A summer of workshops at CASA
By Isabella Stallworthy, Mara Moettus, Kelsi Morgan and Beth Lewis
Each summer the Center for the Adolescents of San Miguel de Allende (CASA) hosts a summer camp lasting three weeks for adolescents ages 12 to 18 who come from all parts of Mexico. With the support of the CASA program for sex and gender education (PESSANE), they participate in workshops on topics such as sexual and reproductive health, social problems, and personal development. The students live in dorms at the CASA facility, and students can receive scholarships to cover up to 90 percent of the cost of attendance.
This year, 28 students travelled from different states of Mexico to spend three weeks living together at CASA in Santa Julia. Some have specific topics they are interested in and others are here just to learn something new. It’s 16-year-old Felipe Fonseca Navarro’s first time at camp, and he has come from seven hours away in Córdoba, Veracruz.
“[The people here] are really nice and open,” says Navarro, who explains that he came because he wanted a new experience and to see San Miguel. He plays the guitar and is interested in learning about addictions of all sorts. “People at home talk about these topics but they talk about them negatively, like jokes among friends. There is never serious discussion,” he comments. Navarro says he is definitely interested in university but has yet to decide on a focus.
Martin Vernon of Mexico City is 14, but is here for his second summer course. Although still in middle school, he knows that he’d like to pursue a career in chemistry and he has enjoyed the theater and radio activities at the camp so far.
“I’m interested in social problems such as teen pregnancy and sexually transmitted diseases,” he tells us.
Eduardo Pérez Palau Flores, who is also 14, hails from San Luis de Potosí and wants to learn more about sexuality. “I want to be a nutritionist,” he responds when asked about the future. He heard about the camp from his aunt.
María del Socorro Mis Tzab, from Yucatan, aspires to be a bilingual kindergarten teacher for kids who speak both Mayan and Spanish. This is also her first time at CASA summer camp and she wants to learn a little of everything and everybody. “Personally, I have always liked learning about other topics, learning more about the topics that I already know and others. I like to get to know people from other places and to see many other places.” Specifically, she is most interested in personal development.

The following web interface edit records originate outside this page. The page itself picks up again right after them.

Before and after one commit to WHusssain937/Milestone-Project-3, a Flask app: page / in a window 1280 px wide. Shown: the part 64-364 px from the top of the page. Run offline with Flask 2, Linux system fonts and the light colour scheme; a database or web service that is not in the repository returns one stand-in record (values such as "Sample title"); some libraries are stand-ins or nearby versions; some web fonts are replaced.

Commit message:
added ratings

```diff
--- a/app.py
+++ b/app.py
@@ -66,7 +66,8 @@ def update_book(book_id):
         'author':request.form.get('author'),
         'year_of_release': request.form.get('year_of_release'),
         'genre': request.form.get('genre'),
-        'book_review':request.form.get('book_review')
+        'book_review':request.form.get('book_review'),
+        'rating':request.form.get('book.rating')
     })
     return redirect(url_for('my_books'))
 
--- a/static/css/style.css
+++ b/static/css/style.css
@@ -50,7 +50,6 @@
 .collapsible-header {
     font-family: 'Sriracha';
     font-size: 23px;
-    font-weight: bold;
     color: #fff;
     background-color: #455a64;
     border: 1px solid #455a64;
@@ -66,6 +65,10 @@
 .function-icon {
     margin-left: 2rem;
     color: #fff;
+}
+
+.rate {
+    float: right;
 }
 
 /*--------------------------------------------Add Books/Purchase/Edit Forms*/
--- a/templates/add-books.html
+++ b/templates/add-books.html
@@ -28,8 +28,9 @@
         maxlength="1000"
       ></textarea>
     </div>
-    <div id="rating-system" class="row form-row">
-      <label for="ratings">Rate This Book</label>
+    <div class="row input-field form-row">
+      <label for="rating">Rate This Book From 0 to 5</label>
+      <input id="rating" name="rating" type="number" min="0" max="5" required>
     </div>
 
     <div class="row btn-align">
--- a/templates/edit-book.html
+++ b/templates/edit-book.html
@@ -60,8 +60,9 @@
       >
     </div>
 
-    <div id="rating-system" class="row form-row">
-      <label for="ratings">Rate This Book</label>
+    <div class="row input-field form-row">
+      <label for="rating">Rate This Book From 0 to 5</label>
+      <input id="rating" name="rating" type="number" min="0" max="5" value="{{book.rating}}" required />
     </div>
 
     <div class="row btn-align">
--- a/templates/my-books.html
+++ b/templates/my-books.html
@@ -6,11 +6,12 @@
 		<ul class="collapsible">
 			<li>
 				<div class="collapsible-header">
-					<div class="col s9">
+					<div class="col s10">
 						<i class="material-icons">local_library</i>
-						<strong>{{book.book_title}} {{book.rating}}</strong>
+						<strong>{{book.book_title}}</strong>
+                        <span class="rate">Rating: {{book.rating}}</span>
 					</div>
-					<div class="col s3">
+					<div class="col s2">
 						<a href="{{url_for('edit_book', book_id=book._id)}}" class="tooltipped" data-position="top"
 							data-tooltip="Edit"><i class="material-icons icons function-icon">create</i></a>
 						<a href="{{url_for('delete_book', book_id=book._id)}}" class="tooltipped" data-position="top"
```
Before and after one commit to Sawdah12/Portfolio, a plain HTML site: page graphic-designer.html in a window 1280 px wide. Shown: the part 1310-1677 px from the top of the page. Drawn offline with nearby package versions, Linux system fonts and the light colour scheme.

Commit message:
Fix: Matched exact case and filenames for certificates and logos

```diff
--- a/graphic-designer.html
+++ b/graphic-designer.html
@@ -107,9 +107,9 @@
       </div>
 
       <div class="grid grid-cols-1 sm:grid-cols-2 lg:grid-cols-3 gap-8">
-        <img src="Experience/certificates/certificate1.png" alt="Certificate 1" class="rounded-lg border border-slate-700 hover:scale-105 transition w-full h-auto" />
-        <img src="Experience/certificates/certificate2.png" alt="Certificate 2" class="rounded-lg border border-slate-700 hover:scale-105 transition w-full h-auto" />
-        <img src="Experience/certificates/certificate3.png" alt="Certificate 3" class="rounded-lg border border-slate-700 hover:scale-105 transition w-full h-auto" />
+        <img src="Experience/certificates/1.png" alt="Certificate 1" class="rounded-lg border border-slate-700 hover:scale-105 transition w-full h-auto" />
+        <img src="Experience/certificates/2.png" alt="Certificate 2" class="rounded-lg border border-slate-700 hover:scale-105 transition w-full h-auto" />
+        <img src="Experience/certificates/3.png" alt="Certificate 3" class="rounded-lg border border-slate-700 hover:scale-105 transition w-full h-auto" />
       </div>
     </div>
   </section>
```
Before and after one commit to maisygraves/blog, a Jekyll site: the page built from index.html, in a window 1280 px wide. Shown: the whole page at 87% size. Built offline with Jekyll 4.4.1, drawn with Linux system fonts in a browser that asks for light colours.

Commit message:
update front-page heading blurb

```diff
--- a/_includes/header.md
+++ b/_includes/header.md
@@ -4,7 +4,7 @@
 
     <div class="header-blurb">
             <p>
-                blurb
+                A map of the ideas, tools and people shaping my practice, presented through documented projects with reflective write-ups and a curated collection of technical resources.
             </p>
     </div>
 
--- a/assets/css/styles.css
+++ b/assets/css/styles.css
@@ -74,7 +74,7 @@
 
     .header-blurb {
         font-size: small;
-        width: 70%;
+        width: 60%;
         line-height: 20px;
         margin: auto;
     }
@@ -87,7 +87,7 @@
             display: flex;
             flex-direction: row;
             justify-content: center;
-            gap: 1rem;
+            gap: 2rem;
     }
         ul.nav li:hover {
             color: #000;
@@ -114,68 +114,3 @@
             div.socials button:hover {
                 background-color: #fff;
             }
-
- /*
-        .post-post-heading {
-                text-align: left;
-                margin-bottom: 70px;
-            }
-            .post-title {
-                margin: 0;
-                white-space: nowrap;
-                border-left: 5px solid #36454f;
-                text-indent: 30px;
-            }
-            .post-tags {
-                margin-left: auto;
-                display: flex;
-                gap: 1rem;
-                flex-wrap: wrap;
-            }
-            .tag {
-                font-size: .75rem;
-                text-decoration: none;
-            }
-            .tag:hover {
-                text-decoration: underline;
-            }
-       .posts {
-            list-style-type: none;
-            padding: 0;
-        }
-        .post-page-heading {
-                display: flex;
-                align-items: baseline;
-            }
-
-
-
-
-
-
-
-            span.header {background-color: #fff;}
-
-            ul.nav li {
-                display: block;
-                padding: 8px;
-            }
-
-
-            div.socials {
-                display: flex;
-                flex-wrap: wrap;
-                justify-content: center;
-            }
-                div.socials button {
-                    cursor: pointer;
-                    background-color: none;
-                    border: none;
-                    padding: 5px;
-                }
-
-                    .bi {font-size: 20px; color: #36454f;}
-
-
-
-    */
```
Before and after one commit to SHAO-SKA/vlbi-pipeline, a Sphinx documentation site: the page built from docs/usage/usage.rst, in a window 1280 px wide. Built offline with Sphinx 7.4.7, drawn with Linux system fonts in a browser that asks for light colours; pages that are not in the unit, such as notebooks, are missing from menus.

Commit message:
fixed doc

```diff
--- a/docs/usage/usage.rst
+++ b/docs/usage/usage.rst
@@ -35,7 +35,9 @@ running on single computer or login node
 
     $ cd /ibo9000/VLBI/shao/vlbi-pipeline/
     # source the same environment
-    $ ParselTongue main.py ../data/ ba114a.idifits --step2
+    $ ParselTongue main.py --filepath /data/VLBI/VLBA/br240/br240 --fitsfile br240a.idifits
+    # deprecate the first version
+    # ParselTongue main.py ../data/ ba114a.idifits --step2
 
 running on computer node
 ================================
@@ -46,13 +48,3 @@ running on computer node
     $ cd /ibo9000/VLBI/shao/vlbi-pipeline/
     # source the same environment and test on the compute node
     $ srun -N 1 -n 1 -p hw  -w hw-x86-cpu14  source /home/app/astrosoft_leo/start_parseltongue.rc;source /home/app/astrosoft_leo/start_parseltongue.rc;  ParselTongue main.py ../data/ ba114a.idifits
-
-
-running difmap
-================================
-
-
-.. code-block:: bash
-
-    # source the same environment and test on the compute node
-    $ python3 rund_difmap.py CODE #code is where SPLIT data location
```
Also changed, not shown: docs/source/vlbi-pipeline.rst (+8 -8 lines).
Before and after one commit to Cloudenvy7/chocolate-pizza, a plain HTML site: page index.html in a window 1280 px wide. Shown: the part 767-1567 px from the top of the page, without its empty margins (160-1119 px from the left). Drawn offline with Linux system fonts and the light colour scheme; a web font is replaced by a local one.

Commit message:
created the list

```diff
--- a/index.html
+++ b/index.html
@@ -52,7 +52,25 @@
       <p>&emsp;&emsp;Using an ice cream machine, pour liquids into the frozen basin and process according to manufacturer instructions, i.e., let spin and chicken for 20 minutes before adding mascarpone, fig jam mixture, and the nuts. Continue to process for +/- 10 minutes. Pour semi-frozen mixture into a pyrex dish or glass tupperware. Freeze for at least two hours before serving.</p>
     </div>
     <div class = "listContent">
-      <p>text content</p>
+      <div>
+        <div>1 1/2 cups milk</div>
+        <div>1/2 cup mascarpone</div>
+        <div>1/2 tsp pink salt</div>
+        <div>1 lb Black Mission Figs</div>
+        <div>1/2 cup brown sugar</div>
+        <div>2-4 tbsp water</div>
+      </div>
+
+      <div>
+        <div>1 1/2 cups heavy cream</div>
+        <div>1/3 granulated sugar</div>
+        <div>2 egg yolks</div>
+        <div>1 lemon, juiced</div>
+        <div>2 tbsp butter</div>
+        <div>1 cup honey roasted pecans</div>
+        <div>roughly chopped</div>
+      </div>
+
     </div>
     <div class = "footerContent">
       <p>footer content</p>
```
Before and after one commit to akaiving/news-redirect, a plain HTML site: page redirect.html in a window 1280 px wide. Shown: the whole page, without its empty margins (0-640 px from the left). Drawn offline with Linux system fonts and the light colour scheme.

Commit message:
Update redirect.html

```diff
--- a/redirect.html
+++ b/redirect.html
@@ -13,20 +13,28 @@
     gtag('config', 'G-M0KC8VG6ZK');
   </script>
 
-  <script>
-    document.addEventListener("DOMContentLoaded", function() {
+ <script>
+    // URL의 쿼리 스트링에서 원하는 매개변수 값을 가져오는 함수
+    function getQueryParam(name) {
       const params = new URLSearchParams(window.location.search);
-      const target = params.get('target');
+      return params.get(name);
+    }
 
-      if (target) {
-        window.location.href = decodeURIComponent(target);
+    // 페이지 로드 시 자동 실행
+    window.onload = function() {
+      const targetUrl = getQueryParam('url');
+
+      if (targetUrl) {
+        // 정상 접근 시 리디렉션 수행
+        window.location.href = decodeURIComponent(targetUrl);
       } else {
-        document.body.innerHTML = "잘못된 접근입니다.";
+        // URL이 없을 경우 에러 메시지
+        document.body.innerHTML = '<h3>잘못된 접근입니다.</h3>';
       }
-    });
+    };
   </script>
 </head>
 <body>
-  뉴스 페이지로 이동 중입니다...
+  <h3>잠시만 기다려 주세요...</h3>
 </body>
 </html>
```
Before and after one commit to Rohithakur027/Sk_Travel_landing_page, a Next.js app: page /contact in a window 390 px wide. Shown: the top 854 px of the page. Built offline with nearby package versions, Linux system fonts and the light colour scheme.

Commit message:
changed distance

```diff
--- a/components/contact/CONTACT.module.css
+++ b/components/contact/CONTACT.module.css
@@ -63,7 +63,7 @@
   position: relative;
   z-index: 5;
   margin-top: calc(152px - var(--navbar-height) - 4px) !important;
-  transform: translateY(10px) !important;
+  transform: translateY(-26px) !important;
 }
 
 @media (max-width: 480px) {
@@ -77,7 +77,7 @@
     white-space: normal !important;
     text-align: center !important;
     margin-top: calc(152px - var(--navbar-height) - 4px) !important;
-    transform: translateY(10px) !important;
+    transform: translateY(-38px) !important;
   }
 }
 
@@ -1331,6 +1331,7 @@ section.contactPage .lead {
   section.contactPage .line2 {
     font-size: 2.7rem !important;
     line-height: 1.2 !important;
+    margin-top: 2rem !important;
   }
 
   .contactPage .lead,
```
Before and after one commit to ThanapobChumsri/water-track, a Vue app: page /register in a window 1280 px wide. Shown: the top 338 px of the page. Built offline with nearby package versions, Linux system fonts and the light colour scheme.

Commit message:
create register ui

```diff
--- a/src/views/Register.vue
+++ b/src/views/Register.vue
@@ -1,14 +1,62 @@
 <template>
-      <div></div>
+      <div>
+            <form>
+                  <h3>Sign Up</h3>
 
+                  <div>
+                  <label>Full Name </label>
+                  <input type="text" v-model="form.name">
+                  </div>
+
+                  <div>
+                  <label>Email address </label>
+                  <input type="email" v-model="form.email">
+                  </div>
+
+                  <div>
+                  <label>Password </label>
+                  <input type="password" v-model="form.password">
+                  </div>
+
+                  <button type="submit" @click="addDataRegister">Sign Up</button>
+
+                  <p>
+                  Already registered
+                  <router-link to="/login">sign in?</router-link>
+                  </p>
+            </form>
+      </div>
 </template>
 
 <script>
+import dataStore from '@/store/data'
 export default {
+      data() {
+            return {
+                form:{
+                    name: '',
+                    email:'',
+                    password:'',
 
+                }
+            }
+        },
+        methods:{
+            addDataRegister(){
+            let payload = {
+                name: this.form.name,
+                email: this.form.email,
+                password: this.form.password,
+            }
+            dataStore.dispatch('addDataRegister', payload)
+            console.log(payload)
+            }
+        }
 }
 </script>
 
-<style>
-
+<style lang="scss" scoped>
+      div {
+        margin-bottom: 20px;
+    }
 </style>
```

This CASA summer camp offers students a unique space to learn about both themselves and the society in which they live, and it aims to equip each student to make a positive impact on his or her world. Who knows what these three weeks will inspire?